The State unit of the Bharatiya Janata Party (BJP) and Sangh Parivar organisations are garnering strength to vie with rival fronts to wrest political space ahead of the Lok Sabha elections and consolidate the gains it claims to have achieved from the agitation against the Supreme Court verdict on Sabarimala.
Positioning the BJP in the forefront, the Sabarimala Karma Samithi, a construct of the Rashtriya Swayamsevak Sangh (RSS) and other Parivar organisations, is attempting to keep the embers burning by roping in spiritual leaders.
Though the State BJP leadership had conceded that it could not reap the desired outcome of the agitation and the RSS expressed its resentment for messing up the movement by shifting the venue from the precincts of Sabarimala to the doors of the Secretariat, the Parivar is hopeful of sustaining the tempo of the movement at least till the Supreme Court hears the review petitions.
But the fate of the agitation largely rests on the decision on the review petitions and the Parivar organisations may have to rework their strategies post verdict.

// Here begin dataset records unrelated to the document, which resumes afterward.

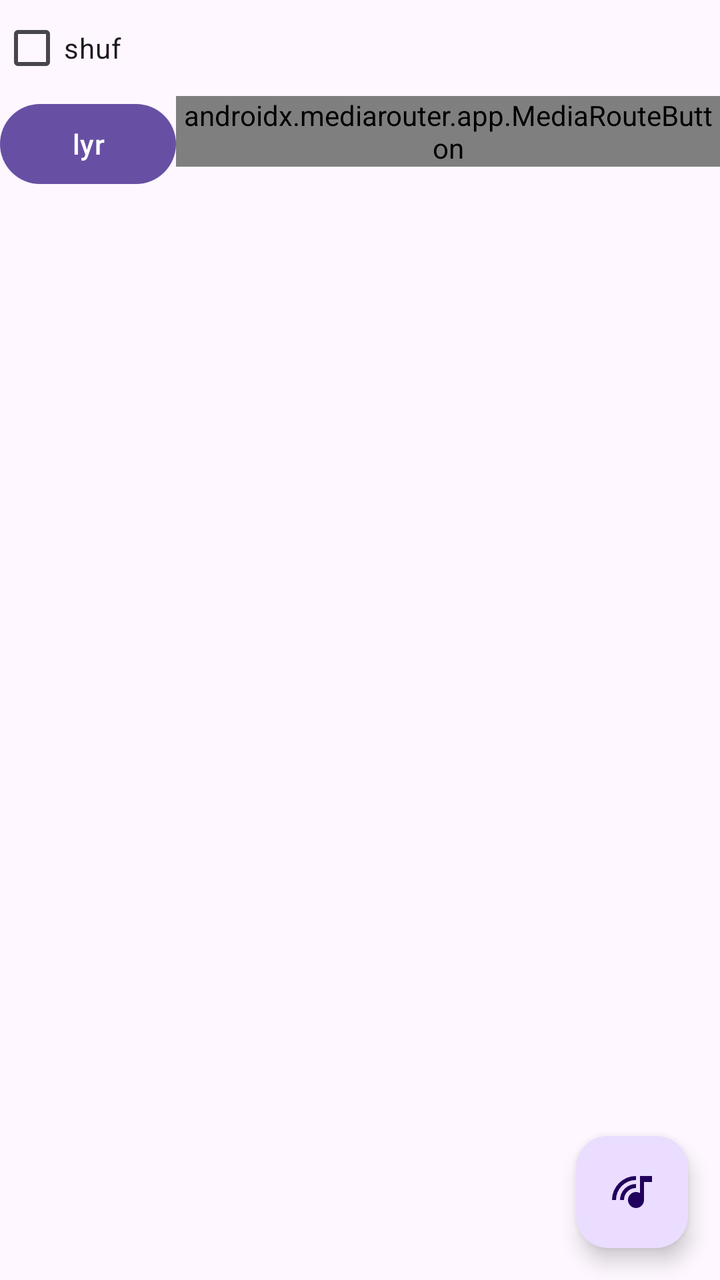
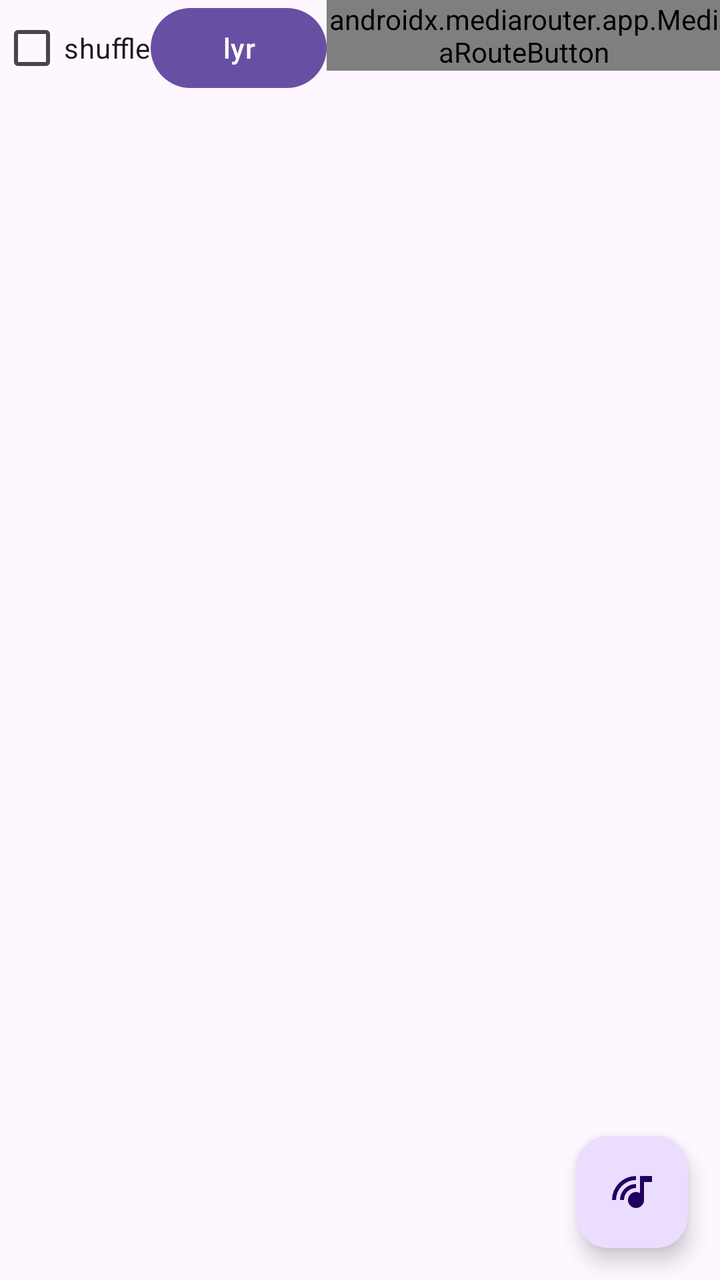

The first picture is an Android layout as it rendered before a commit; the second is the same layout after the commit. The layout source and the unified diff follow.
<!-- AndroidManifest.xml: activity theme Theme.Tunz -->
<!-- res/layout/activity_main.xml -->
<?xml version="1.0" encoding="utf-8"?>
<androidx.coordinatorlayout.widget.CoordinatorLayout xmlns:android="http://schemas.android.com/apk/res/android"
    xmlns:app="http://schemas.android.com/apk/res-auto"
    xmlns:tools="http://schemas.android.com/tools"
    android:layout_width="match_parent"
    android:layout_height="match_parent"
    android:fitsSystemWindows="true"
    tools:context=".MainActivity">

    <LinearLayout
        android:id="@+id/lo_const"
        android:layout_width="match_parent"
        android:layout_height="match_parent"
        android:orientation="vertical"
        app:layout_behavior="@string/appbar_scrolling_view_behavior">

        <LinearLayout
            android:id="@+id/lo_lin"
            android:layout_width="match_parent"
            android:layout_height="wrap_content"
            android:orientation="horizontal">

            <CheckBox
                android:id="@+id/cb_shuf"
                android:layout_width="wrap_content"
                android:layout_height="wrap_content"
                android:layout_weight="1"
                android:text="shuf" />


        </LinearLayout>

        <LinearLayout
            android:layout_width="match_parent"
            android:layout_height="wrap_content"
            android:orientation="horizontal">

            <Button
                android:id="@+id/btn_lyr"
                android:layout_width="wrap_content"
                android:layout_height="wrap_content"
                android:text="lyr" />

            <androidx.mediarouter.app.MediaRouteButton
                android:id="@+id/btn_cast"
                android:layout_width="wrap_content"
                android:layout_height="wrap_content" />

            <TextView
                android:id="@+id/tv_count"
                android:layout_width="wrap_content"
                android:layout_height="wrap_content"
                android:layout_gravity="center_vertical"
                android:paddingStart="8dp" />

        </LinearLayout>

        <ScrollView
            android:layout_width="match_parent"
            android:layout_height="0dp"
            android:layout_weight="1"
            android:layout_marginStart="16dp">

            <HorizontalScrollView
                android:layout_width="match_parent"
                android:layout_height="wrap_content">

                <TableLayout
                    android:id="@+id/lo_tbl"
                    android:layout_width="match_parent"
                    android:layout_height="wrap_content">

                    <TableRow
                        android:layout_width="match_parent"
                        android:layout_height="match_parent" />

                    <TableRow
                        android:layout_width="match_parent"
                        android:layout_height="match_parent" />

                </TableLayout>

            </HorizontalScrollView>
        </ScrollView>

        <ImageView
            android:id="@+id/iv_art"
            android:layout_width="match_parent"
            android:layout_height="0dp"
            android:layout_weight="1"
            android:scaleType="centerCrop"
            android:visibility="gone" />

    </LinearLayout>

        <com.google.android.material.floatingactionbutton.FloatingActionButton
        android:id="@+id/fab"
        android:layout_width="wrap_content"
        android:layout_height="wrap_content"
        android:layout_gravity="bottom|end"
        android:layout_marginEnd="@dimen/fab_margin"
        android:layout_marginBottom="16dp"
        android:contentDescription="@string/playpause"
        android:src="@drawable/outline_music_cast_24" />

</androidx.coordinatorlayout.widget.CoordinatorLayout>
<!-- resources referenced by this layout -->
<resources>
  <dimen name="fab_margin">16dp</dimen>
  <!-- drawable outline_music_cast_24 (drawable) -->
  <vector xmlns:android="http://schemas.android.com/apk/res/android" android:height="24dp" android:tint="#2A2B78" android:viewportHeight="960" android:viewportWidth="960" android:width="24dp">
        
      <path android:fillColor="@android:color/white" android:pathData="M447,753Q400,706 400,640Q400,574 447,527Q494,480 560,480Q583,480 602.5,485.5Q622,491 640,502L640,160L880,160L880,280L720,280L720,640Q720,706 673,753Q626,800 560,800Q494,800 447,753ZM80,640Q80,541 118,453.5Q156,366 221,301Q286,236 373.5,198Q461,160 560,160L560,240Q478,240 405,271.5Q332,303 277.5,357.5Q223,412 191.5,484.5Q160,557 160,640L80,640ZM240,640Q240,574 265.5,515.5Q291,457 334.5,413.5Q378,370 436,345Q494,320 560,320L560,400Q460,400 390,470Q320,540 320,640L240,640Z"/>
      
  </vector>
  <string name="playpause">play/pause"&gt;</string>
  <style name="Theme.Tunz" parent="Base.Theme.Tunz" />
  <style name="Base.Theme.Tunz" parent="Theme.Material3.DayNight.NoActionBar">
          
          
      </style>
</resources>

<!-- the commit's change to res/layout/activity_main.xml (unified diff, before → after) -->
@@ -15,7 +15,18 @@
         app:layout_behavior="@string/appbar_scrolling_view_behavior">
 
         <LinearLayout
-            android:id="@+id/lo_lin"
+            android:id="@+id/lo_lin1"
+            android:layout_width="match_parent"
+            android:layout_height="wrap_content"
+            android:orientation="horizontal" />
+
+        <LinearLayout
+            android:id="@+id/lo_lin2"
+            android:layout_width="match_parent"
+            android:layout_height="wrap_content"
+            android:orientation="horizontal" />
+
+        <LinearLayout
             android:layout_width="match_parent"
             android:layout_height="wrap_content"
             android:orientation="horizontal">
@@ -24,16 +35,7 @@
                 android:id="@+id/cb_shuf"
                 android:layout_width="wrap_content"
                 android:layout_height="wrap_content"
-                android:layout_weight="1"
-                android:text="shuf" />
-
-
-        </LinearLayout>
-
-        <LinearLayout
-            android:layout_width="match_parent"
-            android:layout_height="wrap_content"
-            android:orientation="horizontal">
+                android:text="shuffle" />
 
             <Button
                 android:id="@+id/btn_lyr"
@@ -52,6 +54,36 @@
                 android:layout_height="wrap_content"
                 android:layout_gravity="center_vertical"
                 android:paddingStart="8dp" />
+
+        </LinearLayout>
+
+        <LinearLayout
+            android:id="@+id/sv_rate"
+            android:layout_width="match_parent"
+            android:layout_height="wrap_content"
+            android:background="#CC000000"
+            android:orientation="vertical"
+            android:visibility="gone">
+
+            <LinearLayout
+                android:id="@+id/lo_rate1"
+                android:layout_width="match_parent"
+                android:layout_height="wrap_content"
+                android:gravity="start"
+                android:orientation="horizontal"
+                android:paddingStart="12dp"
+                android:paddingTop="8dp"
+                android:paddingEnd="12dp" />
+
+            <LinearLayout
+                android:id="@+id/lo_rate2"
+                android:layout_width="match_parent"
+                android:layout_height="wrap_content"
+                android:gravity="start"
+                android:orientation="horizontal"
+                android:paddingStart="12dp"
+                android:paddingEnd="12dp"
+                android:paddingBottom="8dp" />
 
         </LinearLayout>
 
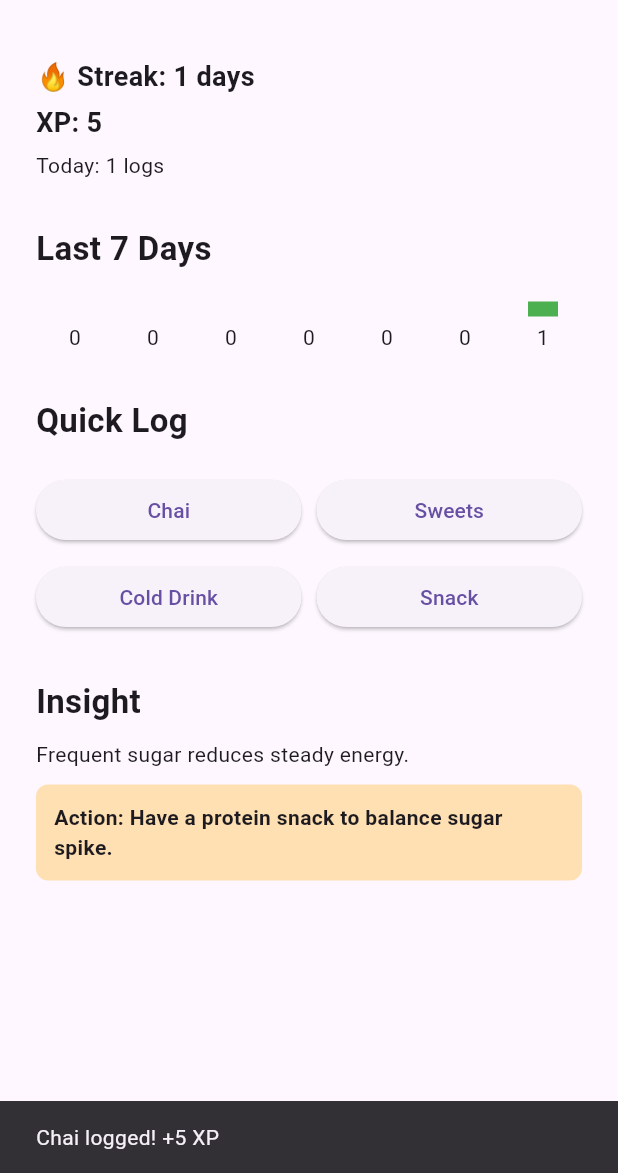
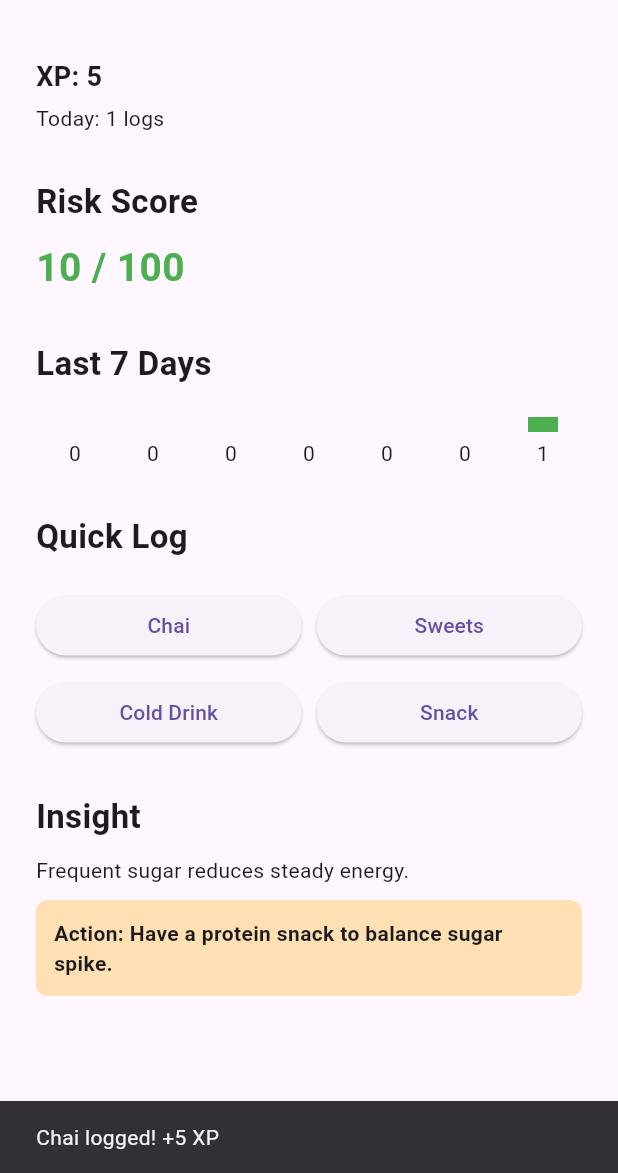
Before and after one commit to vinayak297/SpikeLess, a Flutter app: the DashboardScreen screen opened directly with empty values, after a tap on "Chai", on a phone screen of 412 x 824 dp, the part 63-1236 px from its top. Run offline on Flutter 3.47's test engine with Material 3 defaults, Android fonts, the phone set to English and light mode, and no system bars; our stand-ins replace shared_preferences; accounts and stored records are empty.

Commit message:
Implemented dynamic risk score engine with BMI and sugar frequency logic

```diff
--- a/lib/main.dart
+++ b/lib/main.dart
@@ -230,9 +230,9 @@ class DashboardScreen extends StatefulWidget {
 
 class _DashboardScreenState extends State<DashboardScreen> {
   int xp = 0;
-  int streak = 1;
   int todaySugarCount = 0;
   List<int> weeklyCounts = List.filled(7, 0);
+  int riskScore = 0;
 
   String insightMessage =
       "Log your first sugar intake today 🌿";
@@ -259,6 +259,8 @@ class _DashboardScreenState extends State<DashboardScreen> {
     setState(() {
       todaySugarCount = count;
     });
+
+    calculateRisk();
   }
 
   Future<void> loadWeeklyData() async {
@@ -280,6 +282,37 @@ class _DashboardScreenState extends State<DashboardScreen> {
 
     setState(() {
       weeklyCounts = counts;
+    });
+
+    calculateRisk();
+  }
+
+  void calculateRisk() {
+    int score = 0;
+
+    if (widget.bmi > 25) {
+      score += 20;
+    }
+
+    if (todaySugarCount == 1) {
+      score += 10;
+    } else if (todaySugarCount == 2) {
+      score += 20;
+    } else if (todaySugarCount >= 3) {
+      score += 30;
+    }
+
+    int weeklyTotal =
+        weeklyCounts.reduce((a, b) => a + b);
+
+    if (weeklyTotal >= 5) {
+      score += 20;
+    }
+
+    if (score > 100) score = 100;
+
+    setState(() {
+      riskScore = score;
     });
   }
 
@@ -359,6 +392,12 @@ class _DashboardScreenState extends State<DashboardScreen> {
     );
   }
 
+  Color getRiskColor() {
+    if (riskScore < 30) return Colors.green;
+    if (riskScore < 60) return Colors.orange;
+    return Colors.red;
+  }
+
   @override
   Widget build(BuildContext context) {
     return Scaffold(
@@ -370,17 +409,27 @@ class _DashboardScreenState extends State<DashboardScreen> {
             crossAxisAlignment:
                 CrossAxisAlignment.start,
             children: [
-              Text("🔥 Streak: $streak days",
-                  style: const TextStyle(
-                      fontSize: 18,
-                      fontWeight: FontWeight.bold)),
-              const SizedBox(height: 5),
               Text("XP: $xp",
                   style: const TextStyle(
                       fontSize: 18,
                       fontWeight: FontWeight.bold)),
               const SizedBox(height: 5),
               Text("Today: $todaySugarCount logs"),
+              const SizedBox(height: 30),
+
+              const Text("Risk Score",
+                  style: TextStyle(
+                      fontSize: 22,
+                      fontWeight: FontWeight.bold)),
+              const SizedBox(height: 10),
+              Text(
+                "$riskScore / 100",
+                style: TextStyle(
+                    fontSize: 26,
+                    fontWeight: FontWeight.bold,
+                    color: getRiskColor()),
+              ),
+
               const SizedBox(height: 30),
 
               const Text("Last 7 Days",
```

The renewed ebullience of the BJP and the Parivar organisations on organising the Sabarimala Bhakta Sangamam (devotees’ meet) in the capital does not seem to annoy the Left Democratic Front (LDF), especially the CPI(M) and the CPI that have already switched to campaign mode. The CPI(M) has already conducted a workshop for its State leaders and for those down the line to activate its election machinery at the grassroots-level. Following the expansion of the front, the focus is on including their representatives in committees at all levels and organising family get-togethers where leaders are explaining the government’s welfare initiatives and its stance on the Sabarimala and allied issues.
Wresting space in the political arena that is being dominated by the LDF and the UDF is a tall challenge for the BJP, but the leadership hopes to break the ground primarily on the strength of the Sabarimala agitation. Whether the turnout at the protests organised by the Parivar would translate into votes is what keeps the parties and fronts guessing.